*EXERCISE*:
If a line of the records contains the word "pieces", list it.

─── RECORDS FOR PROCESSING

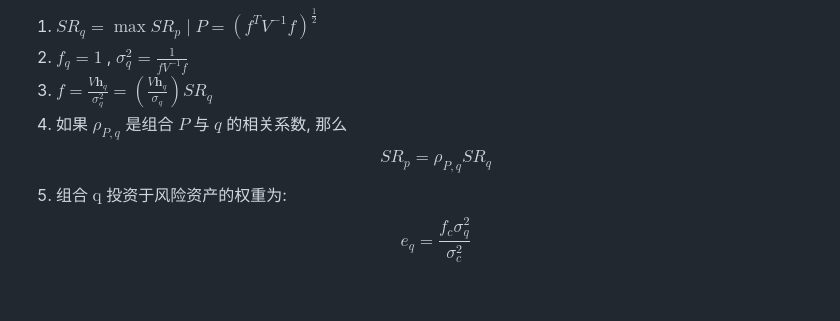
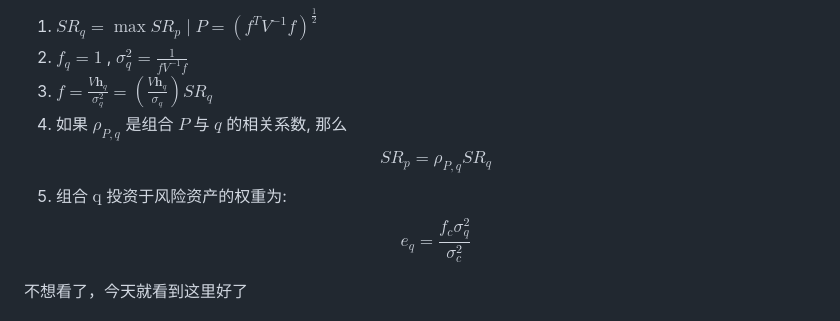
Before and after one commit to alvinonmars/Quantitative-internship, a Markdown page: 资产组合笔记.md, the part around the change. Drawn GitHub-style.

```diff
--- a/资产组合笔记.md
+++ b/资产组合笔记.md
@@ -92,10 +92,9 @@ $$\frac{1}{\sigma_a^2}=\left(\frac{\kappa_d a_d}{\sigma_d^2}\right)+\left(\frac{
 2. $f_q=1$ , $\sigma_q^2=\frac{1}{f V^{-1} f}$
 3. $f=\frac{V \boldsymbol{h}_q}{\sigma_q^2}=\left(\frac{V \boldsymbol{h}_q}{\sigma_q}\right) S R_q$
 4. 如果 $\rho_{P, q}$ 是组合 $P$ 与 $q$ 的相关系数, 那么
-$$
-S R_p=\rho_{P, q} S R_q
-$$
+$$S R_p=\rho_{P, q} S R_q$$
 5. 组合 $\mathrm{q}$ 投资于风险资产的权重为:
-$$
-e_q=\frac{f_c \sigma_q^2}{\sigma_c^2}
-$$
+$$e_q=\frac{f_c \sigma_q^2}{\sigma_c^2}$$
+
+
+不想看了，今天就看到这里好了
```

──────
─── RECORDS FOR PROCESSING

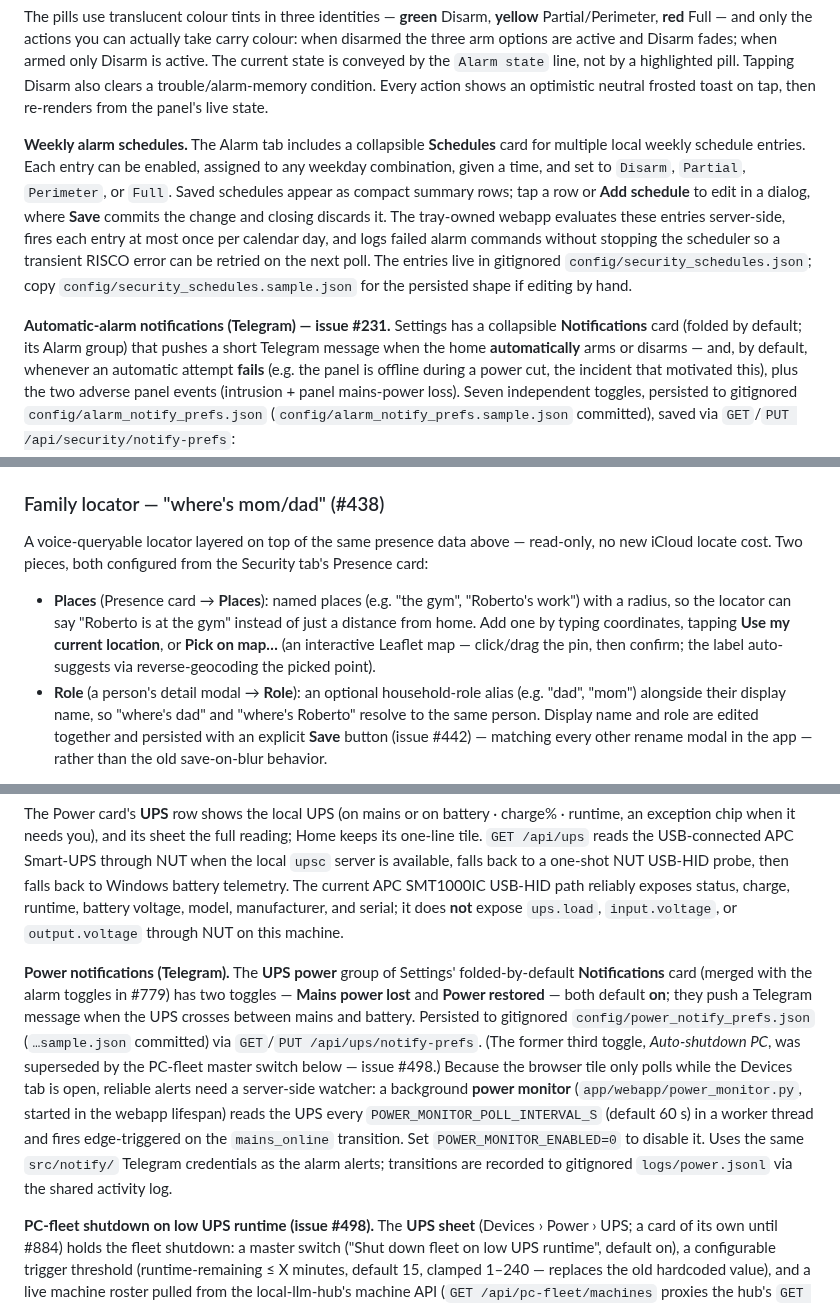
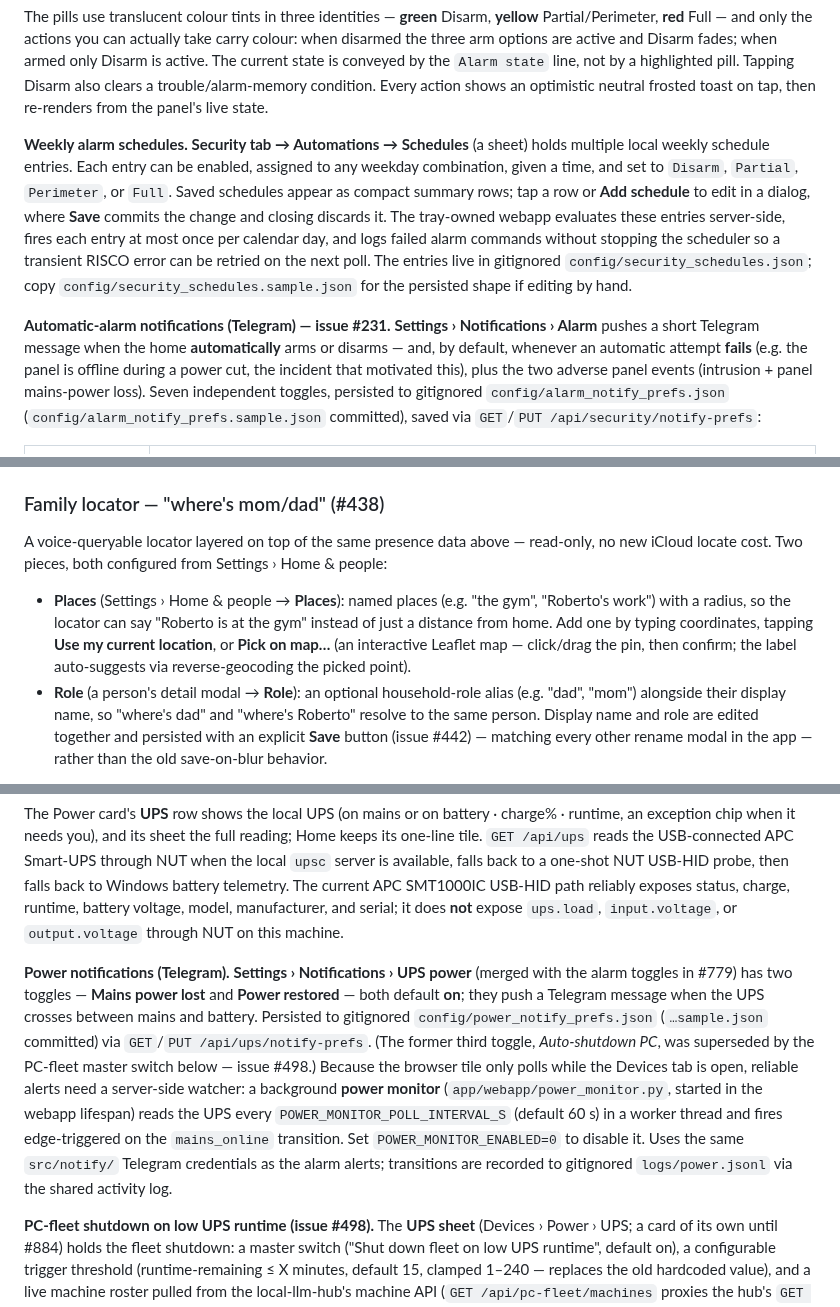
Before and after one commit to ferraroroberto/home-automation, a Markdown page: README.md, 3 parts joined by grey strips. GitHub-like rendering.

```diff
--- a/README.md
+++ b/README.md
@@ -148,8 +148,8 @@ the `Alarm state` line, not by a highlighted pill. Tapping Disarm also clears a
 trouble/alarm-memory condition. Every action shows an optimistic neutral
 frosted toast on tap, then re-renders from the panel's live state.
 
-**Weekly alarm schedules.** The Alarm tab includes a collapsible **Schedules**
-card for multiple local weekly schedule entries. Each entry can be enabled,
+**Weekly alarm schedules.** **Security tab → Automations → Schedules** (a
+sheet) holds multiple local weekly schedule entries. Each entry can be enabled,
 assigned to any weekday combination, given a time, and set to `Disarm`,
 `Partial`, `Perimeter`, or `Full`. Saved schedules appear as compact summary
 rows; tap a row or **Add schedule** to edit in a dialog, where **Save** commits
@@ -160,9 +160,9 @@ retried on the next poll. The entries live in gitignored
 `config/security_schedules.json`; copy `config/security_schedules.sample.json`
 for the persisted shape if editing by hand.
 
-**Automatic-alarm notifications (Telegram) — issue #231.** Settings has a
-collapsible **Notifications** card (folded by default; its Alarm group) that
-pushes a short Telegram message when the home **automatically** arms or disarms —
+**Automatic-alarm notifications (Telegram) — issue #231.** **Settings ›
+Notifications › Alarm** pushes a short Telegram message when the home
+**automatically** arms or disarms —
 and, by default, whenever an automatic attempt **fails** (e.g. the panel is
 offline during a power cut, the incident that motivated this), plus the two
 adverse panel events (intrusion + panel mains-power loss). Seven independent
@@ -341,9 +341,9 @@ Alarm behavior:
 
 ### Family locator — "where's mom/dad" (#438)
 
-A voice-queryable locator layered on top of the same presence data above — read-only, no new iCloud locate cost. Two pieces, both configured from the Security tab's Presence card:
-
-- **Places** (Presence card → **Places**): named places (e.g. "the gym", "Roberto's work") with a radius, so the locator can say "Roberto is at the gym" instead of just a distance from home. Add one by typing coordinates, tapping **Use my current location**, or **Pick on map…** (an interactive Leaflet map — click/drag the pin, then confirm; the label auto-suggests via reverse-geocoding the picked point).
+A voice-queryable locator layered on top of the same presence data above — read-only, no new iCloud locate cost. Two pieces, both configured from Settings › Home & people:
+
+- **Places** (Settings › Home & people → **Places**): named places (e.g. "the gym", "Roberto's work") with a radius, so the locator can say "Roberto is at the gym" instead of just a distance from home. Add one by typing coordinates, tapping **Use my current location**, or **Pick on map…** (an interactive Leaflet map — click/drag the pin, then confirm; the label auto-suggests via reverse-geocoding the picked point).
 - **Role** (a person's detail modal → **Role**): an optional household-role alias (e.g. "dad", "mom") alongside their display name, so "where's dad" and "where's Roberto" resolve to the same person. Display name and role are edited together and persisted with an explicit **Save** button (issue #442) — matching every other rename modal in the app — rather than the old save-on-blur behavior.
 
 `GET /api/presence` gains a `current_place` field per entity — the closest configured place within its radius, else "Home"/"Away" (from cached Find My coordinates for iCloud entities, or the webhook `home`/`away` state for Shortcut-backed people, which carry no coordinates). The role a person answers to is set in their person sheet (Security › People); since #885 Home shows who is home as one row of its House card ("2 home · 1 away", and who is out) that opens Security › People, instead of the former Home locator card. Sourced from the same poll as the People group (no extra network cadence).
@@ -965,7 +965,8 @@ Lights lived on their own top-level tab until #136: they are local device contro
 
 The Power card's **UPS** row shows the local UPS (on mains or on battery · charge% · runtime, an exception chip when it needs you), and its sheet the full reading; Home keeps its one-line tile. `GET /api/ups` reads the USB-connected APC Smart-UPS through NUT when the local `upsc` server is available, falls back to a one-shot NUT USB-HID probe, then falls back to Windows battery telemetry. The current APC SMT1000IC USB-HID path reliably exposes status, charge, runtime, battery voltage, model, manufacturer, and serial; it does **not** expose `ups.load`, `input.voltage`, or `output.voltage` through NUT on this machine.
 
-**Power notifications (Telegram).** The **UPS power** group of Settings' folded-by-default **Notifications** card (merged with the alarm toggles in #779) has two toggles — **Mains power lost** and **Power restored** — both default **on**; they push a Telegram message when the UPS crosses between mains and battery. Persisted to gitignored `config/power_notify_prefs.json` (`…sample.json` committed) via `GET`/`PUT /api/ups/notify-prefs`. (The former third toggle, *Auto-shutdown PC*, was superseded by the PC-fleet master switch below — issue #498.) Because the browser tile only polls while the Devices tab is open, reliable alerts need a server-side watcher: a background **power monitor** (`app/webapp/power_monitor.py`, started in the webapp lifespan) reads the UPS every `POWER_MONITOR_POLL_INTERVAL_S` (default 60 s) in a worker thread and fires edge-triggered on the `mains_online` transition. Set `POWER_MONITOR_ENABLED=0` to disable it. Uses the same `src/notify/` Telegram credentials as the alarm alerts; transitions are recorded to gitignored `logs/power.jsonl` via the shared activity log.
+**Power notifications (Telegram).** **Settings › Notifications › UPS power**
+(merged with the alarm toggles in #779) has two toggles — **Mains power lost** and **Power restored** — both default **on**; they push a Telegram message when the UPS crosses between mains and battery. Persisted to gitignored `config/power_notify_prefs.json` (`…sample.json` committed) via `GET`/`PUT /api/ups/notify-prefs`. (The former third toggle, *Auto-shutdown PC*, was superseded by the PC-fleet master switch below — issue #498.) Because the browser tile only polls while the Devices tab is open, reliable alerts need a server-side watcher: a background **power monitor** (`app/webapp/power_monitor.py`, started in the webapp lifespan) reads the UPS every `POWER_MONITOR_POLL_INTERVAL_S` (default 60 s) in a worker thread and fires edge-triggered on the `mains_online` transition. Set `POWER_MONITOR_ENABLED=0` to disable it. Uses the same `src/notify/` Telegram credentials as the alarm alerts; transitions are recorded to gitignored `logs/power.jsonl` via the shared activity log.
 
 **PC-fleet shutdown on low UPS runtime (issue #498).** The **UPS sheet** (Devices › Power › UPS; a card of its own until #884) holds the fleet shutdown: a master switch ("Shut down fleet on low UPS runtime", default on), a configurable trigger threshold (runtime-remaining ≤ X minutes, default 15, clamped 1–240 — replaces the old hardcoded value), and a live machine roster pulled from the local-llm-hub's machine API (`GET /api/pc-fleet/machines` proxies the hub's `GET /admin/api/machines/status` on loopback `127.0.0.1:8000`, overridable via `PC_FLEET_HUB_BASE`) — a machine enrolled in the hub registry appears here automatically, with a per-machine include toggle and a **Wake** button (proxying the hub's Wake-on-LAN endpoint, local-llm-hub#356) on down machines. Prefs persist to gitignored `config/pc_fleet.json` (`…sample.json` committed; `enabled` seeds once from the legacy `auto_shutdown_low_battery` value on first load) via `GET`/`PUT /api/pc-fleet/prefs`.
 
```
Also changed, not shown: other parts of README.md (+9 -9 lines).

──────

*EXERCISE SOLUTION*:
-A voice-queryable locator layered on top of the same presence data above — read-only, no new iCloud locate cost. Two pieces, both configured from the Security tab's Presence card:
+A voice-queryable locator layered on top of the same presence data above — read-only, no new iCloud locate cost. Two pieces, both configured from Settings › Home & people:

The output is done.